Carryback

In accounting, a way for a company to reduce its tax liability by applying a net operating loss to previous years in which it made a profit. If a company deducts more than its net income in a given tax year, it may take the difference between the deduction and the net income (a negative number) and apply it as a deduction on taxable income for the previous five years. For example, if a company makes $1,000,000 in one year, and loses $500,000 the following year, it may only be liable for a $500,000 profit on the year it makes a profit. That is, it may receive a tax refund on part of what it paid for the profitable year. See also: Future Income Tax.

carryback

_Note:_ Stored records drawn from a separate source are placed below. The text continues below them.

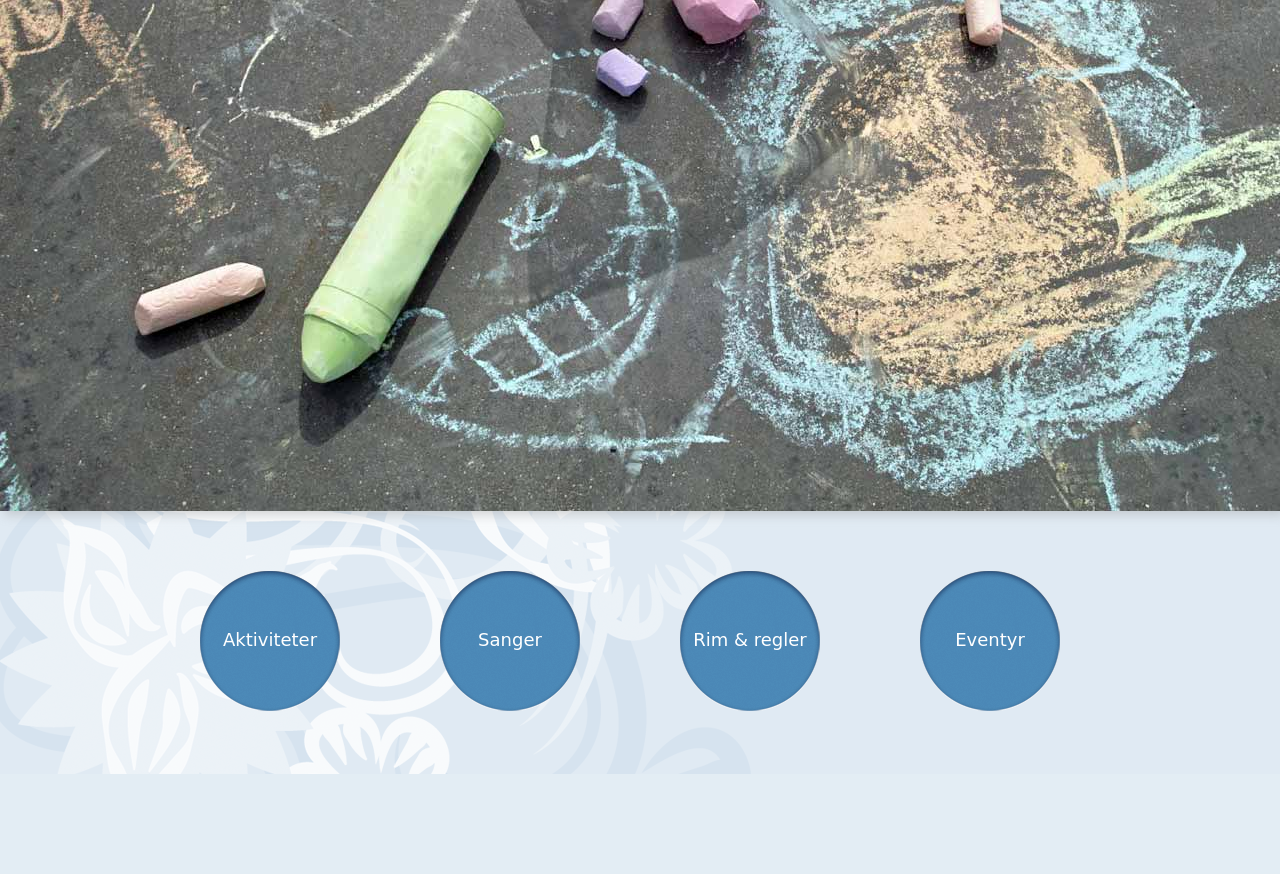
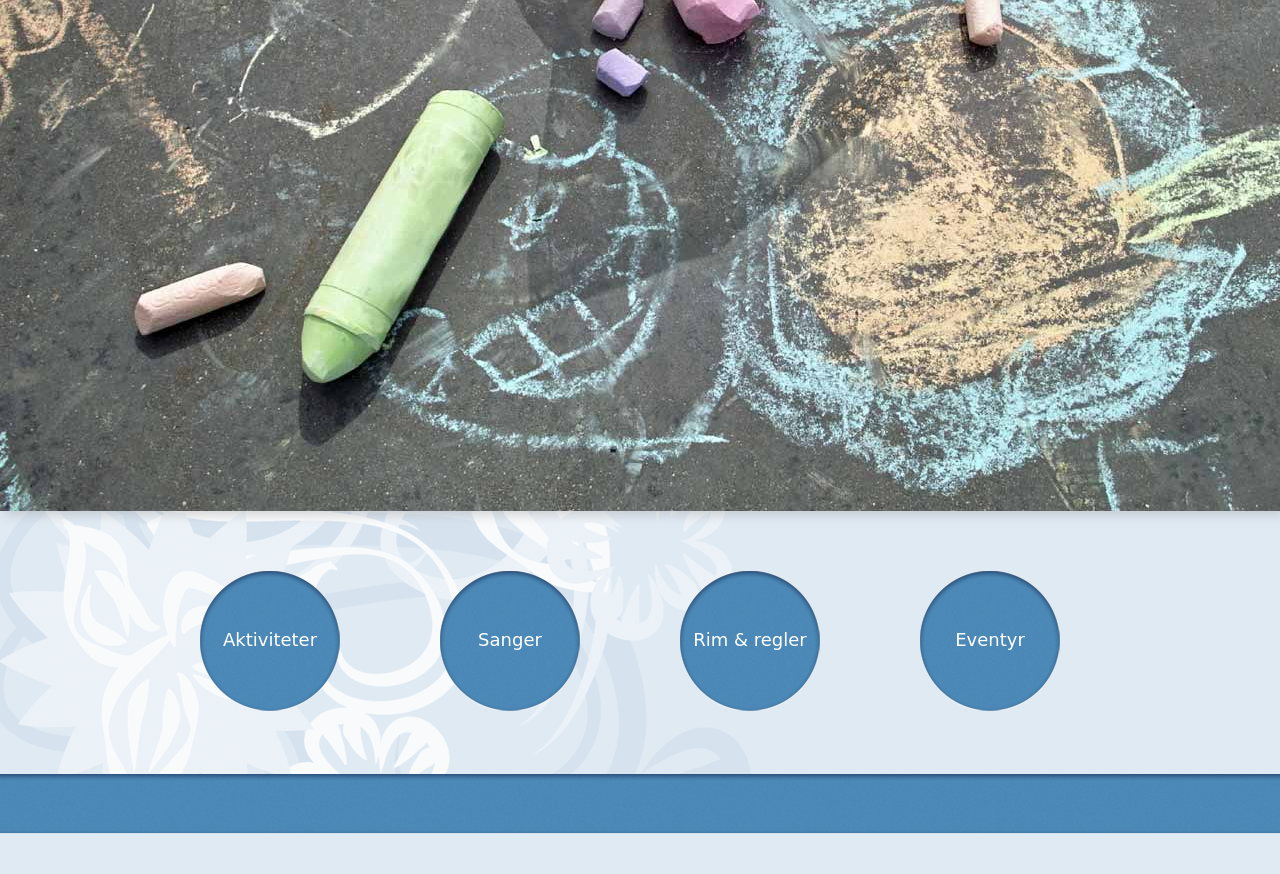
Before and after one commit to anneliulsberg/mikroaktiv, a WordPress theme: template index.php in a window 1280 px wide. Shown: the part 107-981 px from the top of the page. Before the commit the page ends 881 px from the top, so only its background shows below. Run offline with PHP 8.4 and a stand-in for WordPress, Linux system fonts and the light colour scheme; the site name, menu and one post (Sample post) are stand-ins, and other content is empty; some libraries are stand-ins or nearby versions; some web fonts are replaced.

Commit message:
Added content and styling to the content in index

```diff
--- a/index.php
+++ b/index.php
@@ -1,2 +1,19 @@
 <?php get_header(); ?>
+<?php $categories = get_categories(array('orderby' => 'name', 'order' => 'ASC', 'child_of' => 0)); ?>
+<?php foreach ($categories as $category) : ?>
+
+	<div id="<?php echo $category->slug ?>">
+		<h2>Topp 5 <?php echo $category->name ?></h2>
+
+		<ul>
+			<?php foreach (get_posts(array('numberposts' => 5, 'category' => $category->term_id)) as $post) : ?>
+
+			<li><h3><a href="<?php the_permalink(); ?>"><?php the_title(); ?></a></h3></li>
+
+			<?php endforeach; ?>
+		</ul>
+
+	</div>
+
+<?php endforeach; ?>
 <?php get_footer(); ?>
--- a/style.css
+++ b/style.css
@@ -19,6 +19,7 @@ body {
 	background-repeat: no-repeat;
 	font-family: 'Alef', sans-serif;
 	background-color: #e0eaf3;
+	padding-bottom: 40px;
 }
 
 body.home {
@@ -79,3 +80,30 @@ nav li {
 	-moz-box-shadow:    4px 4px 10px rgba(153, 153, 153, 0.4);
 	box-shadow:         4px 4px 10px rgba(153, 153, 153, 0.4);
 }
+
+#content {
+	background-image: url(images/page-bg.png);
+}
+
+#content:before {
+	background-image: url(images/page-top.png);
+	background-repeat: repeat-x;
+	height: 32px;
+	content: '';
+	display: block;
+}
+
+#content:after {
+	background-image: url(images/page-bottom.png);
+	background-repeat: repeat-x;
+	height: 28px;
+	content: '';
+	display: block;
+}
+
+
+#content h2 {
+	margin-top: 28px;
+	color: #fff;
+	font-size: 20px;
+}
```
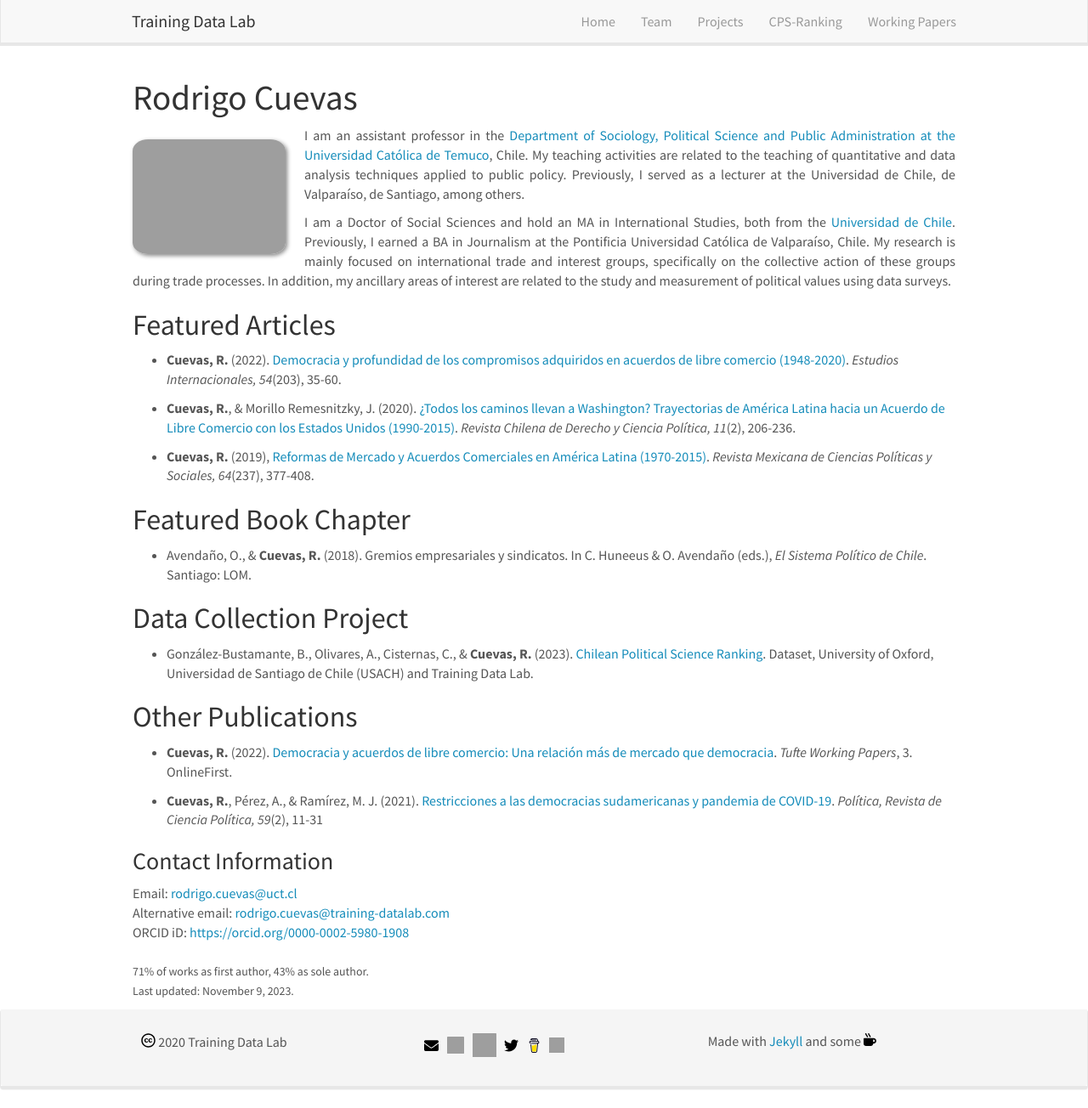
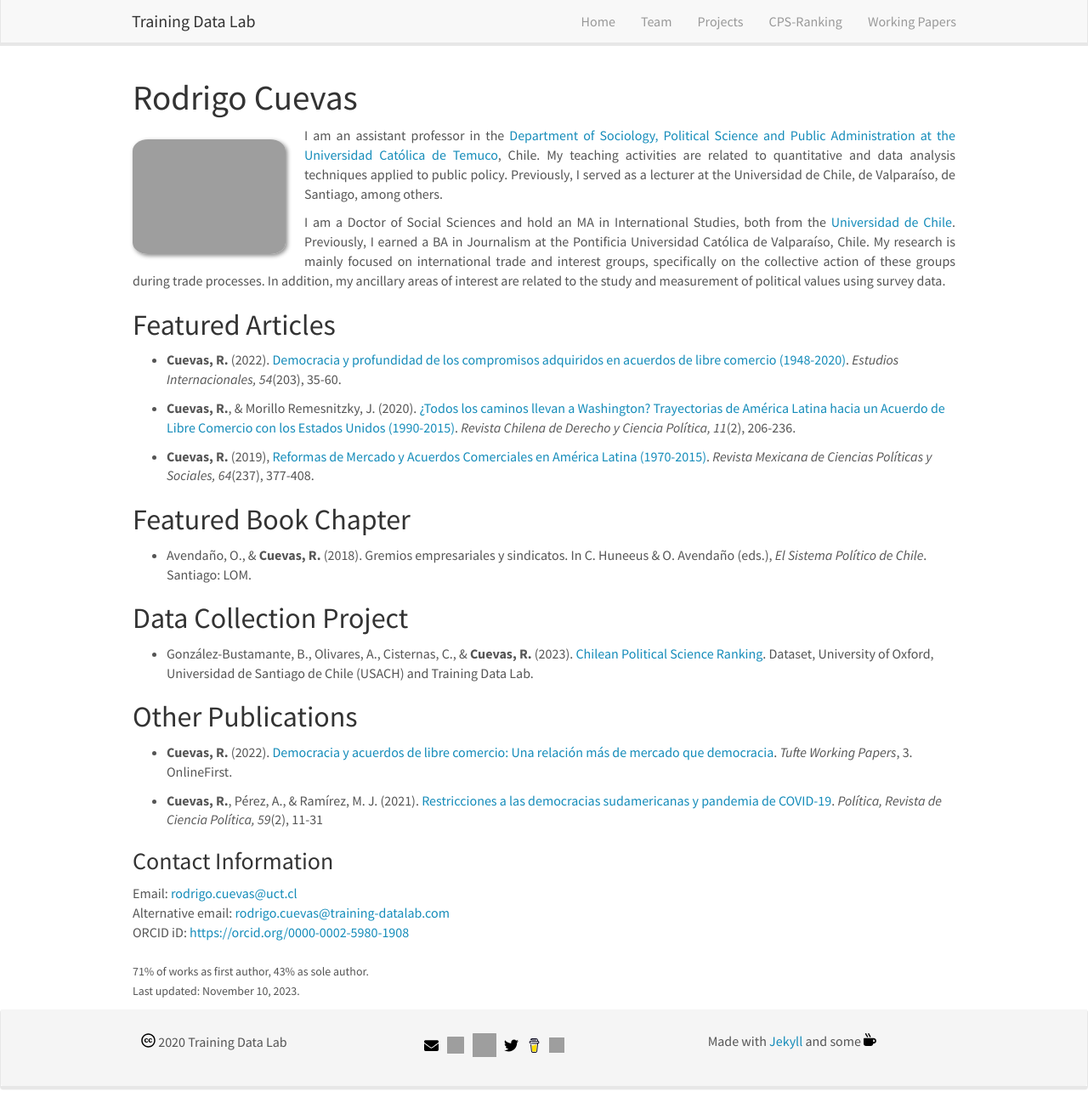
Before and after one commit to training-datalab/old-training-datalab.com, a Jekyll site: the page built from _pages/rcuevas.md, in a window 1280 px wide and 1304 px high. Shown: the whole window at 85% size. Built offline with Jekyll 4.4.1, drawn with Linux system fonts in a browser that asks for light colours; nearby versions of some CDN libraries.

Commit message:
Update rcuevas.md
Co-Authored-By: Rodrigo Cuevas <26773927+rodrigocuevasossandon@users.noreply.github.com>

```diff
--- a/_pages/rcuevas.md
+++ b/_pages/rcuevas.md
@@ -10,9 +10,9 @@ permalink: /team/rcuevas/
 
 <img src="https://training-datalab.com/images/team/rcuevas.jpg" class="img-responsive" width="180px" style="float: left" />
 
-<p align=" justify">I am an assistant professor in the  <a href="https://soccipol.uct.cl/" target="_blank">Department of Sociology, Political Science and Public Administration at the Universidad Católica de Temuco</a>, Chile. My teaching activities are related to the teaching of quantitative and data analysis techniques applied to public policy. Previously, I served as a lecturer at the Universidad de Chile, de Valparaíso, de Santiago, among others.</p>
+<p align=" justify">I am an assistant professor in the  <a href="https://soccipol.uct.cl/" target="_blank">Department of Sociology, Political Science and Public Administration at the Universidad Católica de Temuco</a>, Chile. My teaching activities are related to quantitative and data analysis techniques applied to public policy. Previously, I served as a lecturer at the Universidad de Chile, de Valparaíso, de Santiago, among others.</p>
 
-<p align=" justify">I am a Doctor of Social Sciences and hold an MA in International Studies, both from the <a href="https://uchile.cl/" target="_blank">Universidad de Chile</a>. Previously, I earned a BA in Journalism at the Pontificia Universidad Católica de Valparaíso, Chile. My research is mainly focused on international trade and interest groups, specifically on the collective action of these groups during trade processes. In addition, my ancillary areas of interest are related to the study and measurement of political values using data surveys.</p>
+<p align=" justify">I am a Doctor of Social Sciences and hold an MA in International Studies, both from the <a href="https://uchile.cl/" target="_blank">Universidad de Chile</a>. Previously, I earned a BA in Journalism at the Pontificia Universidad Católica de Valparaíso, Chile. My research is mainly focused on international trade and interest groups, specifically on the collective action of these groups during trade processes. In addition, my ancillary areas of interest are related to the study and measurement of political values using survey data.</p>
 
 ## Featured Articles
 
@@ -43,4 +43,4 @@ Alternative email: <a href="mailto:rodrigo.cuevas@training-datalab.com">rodrigo.
 ORCID iD: <a href="https://orcid.org/0000-0002-5980-1908" target="_blank">https://orcid.org/0000-0002-5980-1908</a><br />
 <br />
 <small>71% of works as first author, 43% as sole author.</small><br />
-<small>Last updated: November 9, 2023.</small>
+<small>Last updated: November 10, 2023.</small>
```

A business operating loss that, for tax purposes, may be deducted for a certain number of prior years, usually no more than three. A business uses a carryback to recover taxes paid on income earned in prior years. For example, if a firm experiences a year of large losses following a period of profitable operations, it may use the losses to cancel out profits from preceding years on which taxes have been paid. When the taxes a company paid on profits are canceled because of a carryback, the firm is issued a refund by the Internal Revenue Service. Also called carryover, tax loss carryback.
References in periodicals archive ?
Analysts' interpretation of investors' valuation of tax carryovers. Contemporary Accounting Research 16 (Spring): 1-33.
This order maximizes the use of the credits and credit carryovers, allowing the use of noncarryover credits first, and minimizes the loss of credit carryovers due to expiration.
"It's impossible to advertise such a carryover in time, so no-one would know about it.
real estate rental) is disposed, will the passive loss carryovers be re-characterized as losses "not from a passive activity."(9) As will be discussed later, this is a key point to remember in tax planning for the year in which the property is disposed.
Various elections are available which allow the taxpayer to plan the order in which the loss carryovers and basis are reduced and, in the case of reduction in basis, the properties affected.
(28) The five-year provision has the effect of "cleansing" the corporation of any built-in gain carryovers. The provision provides for a carryover only to the succeeding tax year, not all succeeding tax years.
Although the Institute believes that the rules for the three credits should be the same, we recognize that the proposal would limit the situations where the purpose of the FTC -- the elimination of double taxation -- is frustrated by unrealistically short carryover periods.
Capital Loss Carryovers. A corporation has a capital loss carryback/carryover when that corporation's capital losses exceed capital gains for the year.
Example 1: Corporation X has taxable income of $1 million before the charitable deduction, with no NOL or ATNOL carryovers. As illustrated in Exhibit 1, the charitable deduction limits for regular tax and AMT purposes differ slightly, based on the corresponding computation of taxable income.
In addition, taxpayers may need to consider state restrictions on types of income to which loss carryovers may be applied.
Further, most of the debtor's tax attributes are transferred to the estate, including net operating loss carryovers; capital losses carryovers; passive loss carryovers; and tax basis and character of assets.
* Expansion of FTC Carryovers. Section 904(c) of the Code currently provides that any foreign tax credits (FTCs) not used against U.S.